## TASK:
Would you print all of the entries exactly, please, but without their pictures?

# # # # # # #

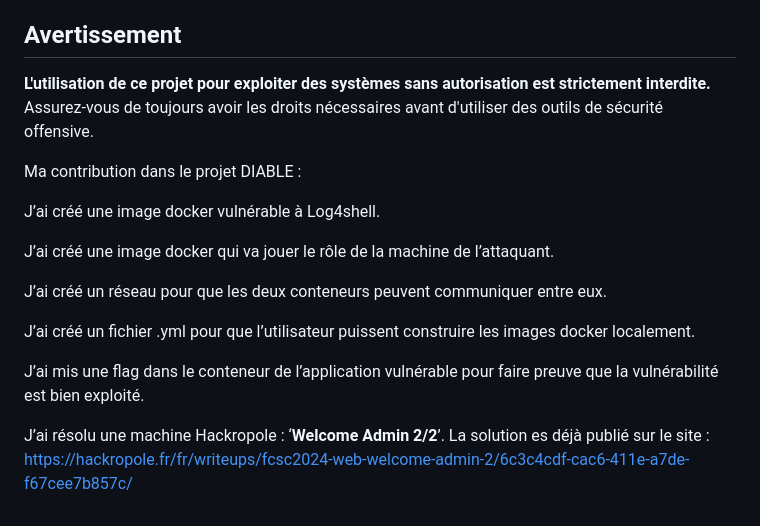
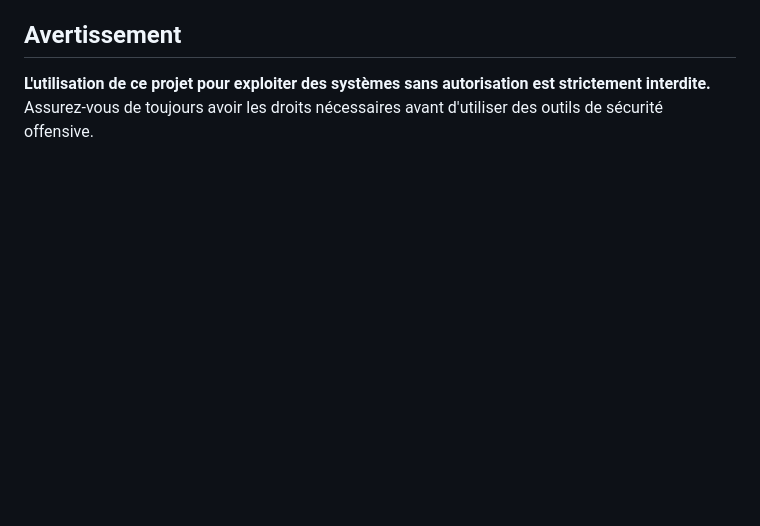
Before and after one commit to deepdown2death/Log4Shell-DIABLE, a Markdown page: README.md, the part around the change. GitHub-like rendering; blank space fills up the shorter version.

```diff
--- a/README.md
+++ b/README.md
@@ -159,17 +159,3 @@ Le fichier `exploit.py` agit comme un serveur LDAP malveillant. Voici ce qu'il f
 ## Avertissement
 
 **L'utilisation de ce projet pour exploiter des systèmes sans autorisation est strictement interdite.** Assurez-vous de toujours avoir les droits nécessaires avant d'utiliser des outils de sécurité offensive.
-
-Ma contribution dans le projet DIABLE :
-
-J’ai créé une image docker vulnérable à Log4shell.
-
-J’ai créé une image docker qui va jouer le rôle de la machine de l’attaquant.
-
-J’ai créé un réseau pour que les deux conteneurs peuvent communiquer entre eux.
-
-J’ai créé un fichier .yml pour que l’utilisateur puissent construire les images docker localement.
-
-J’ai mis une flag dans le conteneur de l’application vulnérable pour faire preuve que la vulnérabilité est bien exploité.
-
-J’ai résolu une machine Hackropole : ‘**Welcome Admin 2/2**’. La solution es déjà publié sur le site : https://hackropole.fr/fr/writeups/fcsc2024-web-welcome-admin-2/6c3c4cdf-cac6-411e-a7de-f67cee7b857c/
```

# # # # # # #

## PROBLEM SOLUTION:
Before and after one commit to deepdown2death/Log4Shell-DIABLE, a Markdown page: README.md, the part around the change. GitHub-like rendering; blank space fills up the shorter version.

```diff
--- a/README.md
+++ b/README.md
@@ -159,17 +159,3 @@ Le fichier `exploit.py` agit comme un serveur LDAP malveillant. Voici ce qu'il f
 ## Avertissement
 
 **L'utilisation de ce projet pour exploiter des systèmes sans autorisation est strictement interdite.** Assurez-vous de toujours avoir les droits nécessaires avant d'utiliser des outils de sécurité offensive.
-
-Ma contribution dans le projet DIABLE :
-
-J’ai créé une image docker vulnérable à Log4shell.
-
-J’ai créé une image docker qui va jouer le rôle de la machine de l’attaquant.
-
-J’ai créé un réseau pour que les deux conteneurs peuvent communiquer entre eux.
-
-J’ai créé un fichier .yml pour que l’utilisateur puissent construire les images docker localement.
-
-J’ai mis une flag dans le conteneur de l’application vulnérable pour faire preuve que la vulnérabilité est bien exploité.
-
-J’ai résolu une machine Hackropole : ‘**Welcome Admin 2/2**’. La solution es déjà publié sur le site : https://hackropole.fr/fr/writeups/fcsc2024-web-welcome-admin-2/6c3c4cdf-cac6-411e-a7de-f67cee7b857c/
```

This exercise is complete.